• **Extracted data entries**
-------
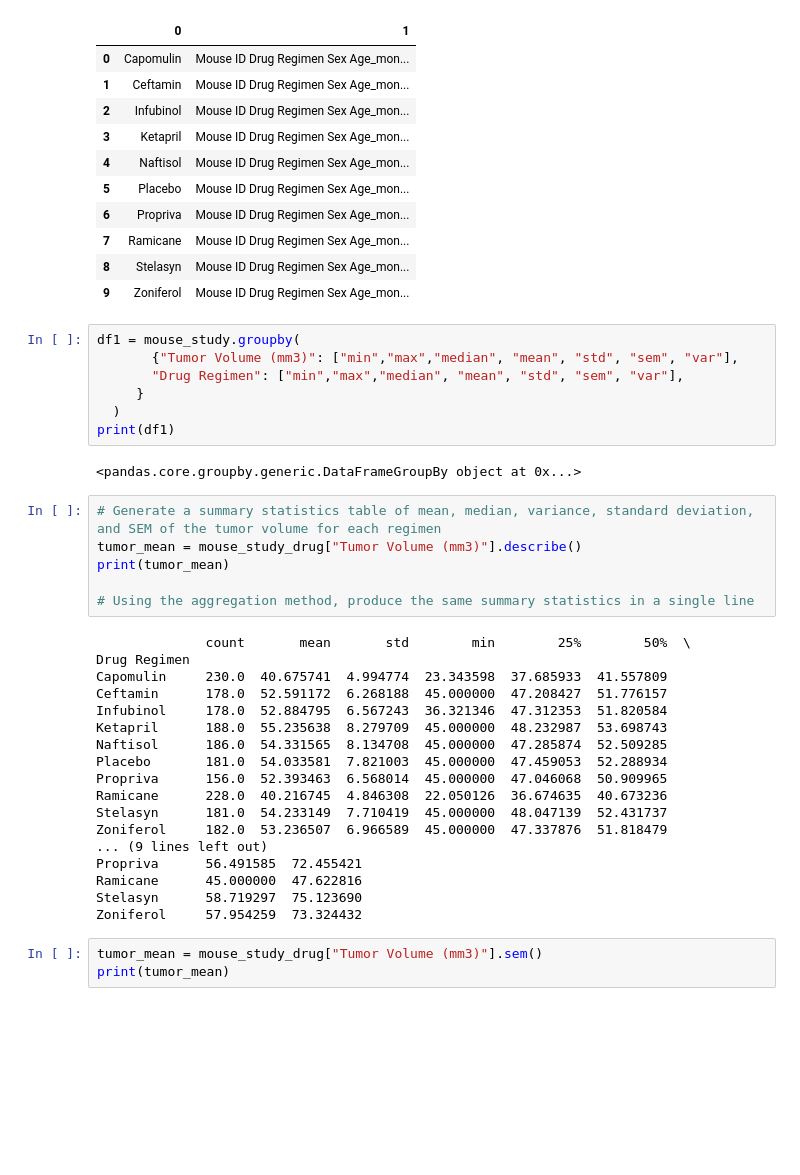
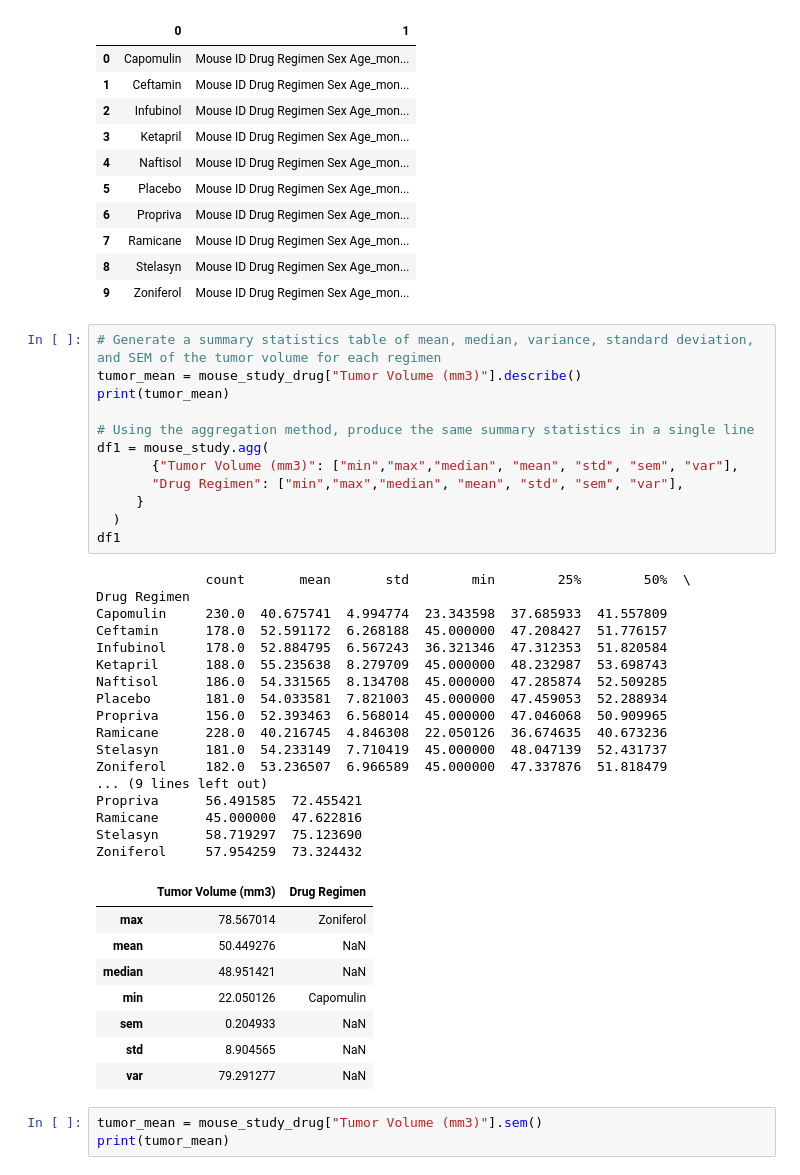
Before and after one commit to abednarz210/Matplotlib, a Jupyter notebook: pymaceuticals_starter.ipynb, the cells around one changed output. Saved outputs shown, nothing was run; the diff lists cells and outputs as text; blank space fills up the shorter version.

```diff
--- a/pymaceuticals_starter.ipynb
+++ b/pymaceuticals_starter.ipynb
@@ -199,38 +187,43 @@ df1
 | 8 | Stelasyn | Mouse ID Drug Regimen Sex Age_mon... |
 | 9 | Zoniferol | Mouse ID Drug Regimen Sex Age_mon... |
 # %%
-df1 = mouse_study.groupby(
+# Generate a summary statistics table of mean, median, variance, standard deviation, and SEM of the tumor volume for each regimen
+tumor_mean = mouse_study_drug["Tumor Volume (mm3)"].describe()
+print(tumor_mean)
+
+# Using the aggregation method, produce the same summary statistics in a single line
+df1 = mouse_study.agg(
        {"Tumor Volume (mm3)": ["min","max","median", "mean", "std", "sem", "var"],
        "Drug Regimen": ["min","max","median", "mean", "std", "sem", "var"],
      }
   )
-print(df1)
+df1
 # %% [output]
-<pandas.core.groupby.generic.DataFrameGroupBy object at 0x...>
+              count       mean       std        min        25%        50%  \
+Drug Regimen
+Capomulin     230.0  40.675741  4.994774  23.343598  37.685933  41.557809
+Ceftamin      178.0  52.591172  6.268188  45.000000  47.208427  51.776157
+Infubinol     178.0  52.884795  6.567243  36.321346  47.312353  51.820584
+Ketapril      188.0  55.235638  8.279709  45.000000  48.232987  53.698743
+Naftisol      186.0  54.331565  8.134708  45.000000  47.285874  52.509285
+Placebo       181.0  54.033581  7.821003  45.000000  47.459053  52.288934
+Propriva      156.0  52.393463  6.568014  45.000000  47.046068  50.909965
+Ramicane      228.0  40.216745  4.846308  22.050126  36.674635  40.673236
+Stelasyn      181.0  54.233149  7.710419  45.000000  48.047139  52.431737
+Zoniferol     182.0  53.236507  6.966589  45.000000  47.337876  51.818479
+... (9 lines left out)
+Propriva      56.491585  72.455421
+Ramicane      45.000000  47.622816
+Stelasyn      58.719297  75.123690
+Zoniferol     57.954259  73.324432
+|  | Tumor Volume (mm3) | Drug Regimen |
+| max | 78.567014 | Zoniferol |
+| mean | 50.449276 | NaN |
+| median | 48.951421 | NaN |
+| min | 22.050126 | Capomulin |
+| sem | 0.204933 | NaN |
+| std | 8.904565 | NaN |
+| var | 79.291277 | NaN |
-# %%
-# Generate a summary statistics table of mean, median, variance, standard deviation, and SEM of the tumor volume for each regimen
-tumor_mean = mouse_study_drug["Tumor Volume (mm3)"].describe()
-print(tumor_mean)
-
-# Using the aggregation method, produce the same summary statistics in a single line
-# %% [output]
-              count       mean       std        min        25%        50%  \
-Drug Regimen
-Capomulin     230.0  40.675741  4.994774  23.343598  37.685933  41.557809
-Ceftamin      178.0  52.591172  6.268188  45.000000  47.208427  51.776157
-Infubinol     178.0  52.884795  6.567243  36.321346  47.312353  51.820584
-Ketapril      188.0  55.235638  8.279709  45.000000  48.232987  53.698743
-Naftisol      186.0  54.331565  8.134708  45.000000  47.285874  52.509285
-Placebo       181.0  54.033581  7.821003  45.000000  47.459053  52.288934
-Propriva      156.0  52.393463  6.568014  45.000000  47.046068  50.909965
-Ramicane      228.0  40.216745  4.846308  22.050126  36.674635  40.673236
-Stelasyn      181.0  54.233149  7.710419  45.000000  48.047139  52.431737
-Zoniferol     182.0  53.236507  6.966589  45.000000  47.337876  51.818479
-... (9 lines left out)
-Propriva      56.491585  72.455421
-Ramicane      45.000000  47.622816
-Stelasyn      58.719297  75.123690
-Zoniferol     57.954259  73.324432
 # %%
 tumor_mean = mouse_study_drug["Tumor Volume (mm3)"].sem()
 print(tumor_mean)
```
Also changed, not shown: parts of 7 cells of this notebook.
-------
• **TASK OBJECTIVE**
The answer must be an exact copy of the records above, with the pictures left out.

• **RESULT OF THE TASK**
Before and after one commit to abednarz210/Matplotlib, a Jupyter notebook: pymaceuticals_starter.ipynb, the cells around one changed output. Saved outputs shown, nothing was run; the diff lists cells and outputs as text; blank space fills up the shorter version.

```diff
--- a/pymaceuticals_starter.ipynb
+++ b/pymaceuticals_starter.ipynb
@@ -199,38 +187,43 @@ df1
 | 8 | Stelasyn | Mouse ID Drug Regimen Sex Age_mon... |
 | 9 | Zoniferol | Mouse ID Drug Regimen Sex Age_mon... |
 # %%
-df1 = mouse_study.groupby(
+# Generate a summary statistics table of mean, median, variance, standard deviation, and SEM of the tumor volume for each regimen
+tumor_mean = mouse_study_drug["Tumor Volume (mm3)"].describe()
+print(tumor_mean)
+
+# Using the aggregation method, produce the same summary statistics in a single line
+df1 = mouse_study.agg(
        {"Tumor Volume (mm3)": ["min","max","median", "mean", "std", "sem", "var"],
        "Drug Regimen": ["min","max","median", "mean", "std", "sem", "var"],
      }
   )
-print(df1)
+df1
 # %% [output]
-<pandas.core.groupby.generic.DataFrameGroupBy object at 0x...>
+              count       mean       std        min        25%        50%  \
+Drug Regimen
+Capomulin     230.0  40.675741  4.994774  23.343598  37.685933  41.557809
+Ceftamin      178.0  52.591172  6.268188  45.000000  47.208427  51.776157
+Infubinol     178.0  52.884795  6.567243  36.321346  47.312353  51.820584
+Ketapril      188.0  55.235638  8.279709  45.000000  48.232987  53.698743
+Naftisol      186.0  54.331565  8.134708  45.000000  47.285874  52.509285
+Placebo       181.0  54.033581  7.821003  45.000000  47.459053  52.288934
+Propriva      156.0  52.393463  6.568014  45.000000  47.046068  50.909965
+Ramicane      228.0  40.216745  4.846308  22.050126  36.674635  40.673236
+Stelasyn      181.0  54.233149  7.710419  45.000000  48.047139  52.431737
+Zoniferol     182.0  53.236507  6.966589  45.000000  47.337876  51.818479
+... (9 lines left out)
+Propriva      56.491585  72.455421
+Ramicane      45.000000  47.622816
+Stelasyn      58.719297  75.123690
+Zoniferol     57.954259  73.324432
+|  | Tumor Volume (mm3) | Drug Regimen |
+| max | 78.567014 | Zoniferol |
+| mean | 50.449276 | NaN |
+| median | 48.951421 | NaN |
+| min | 22.050126 | Capomulin |
+| sem | 0.204933 | NaN |
+| std | 8.904565 | NaN |
+| var | 79.291277 | NaN |
-# %%
-# Generate a summary statistics table of mean, median, variance, standard deviation, and SEM of the tumor volume for each regimen
-tumor_mean = mouse_study_drug["Tumor Volume (mm3)"].describe()
-print(tumor_mean)
-
-# Using the aggregation method, produce the same summary statistics in a single line
-# %% [output]
-              count       mean       std        min        25%        50%  \
-Drug Regimen
-Capomulin     230.0  40.675741  4.994774  23.343598  37.685933  41.557809
-Ceftamin      178.0  52.591172  6.268188  45.000000  47.208427  51.776157
-Infubinol     178.0  52.884795  6.567243  36.321346  47.312353  51.820584
-Ketapril      188.0  55.235638  8.279709  45.000000  48.232987  53.698743
-Naftisol      186.0  54.331565  8.134708  45.000000  47.285874  52.509285
-Placebo       181.0  54.033581  7.821003  45.000000  47.459053  52.288934
-Propriva      156.0  52.393463  6.568014  45.000000  47.046068  50.909965
-Ramicane      228.0  40.216745  4.846308  22.050126  36.674635  40.673236
-Stelasyn      181.0  54.233149  7.710419  45.000000  48.047139  52.431737
-Zoniferol     182.0  53.236507  6.966589  45.000000  47.337876  51.818479
-... (9 lines left out)
-Propriva      56.491585  72.455421
-Ramicane      45.000000  47.622816
-Stelasyn      58.719297  75.123690
-Zoniferol     57.954259  73.324432
 # %%
 tumor_mean = mouse_study_drug["Tumor Volume (mm3)"].sem()
 print(tumor_mean)
```
Also changed, not shown: parts of 7 cells of this notebook.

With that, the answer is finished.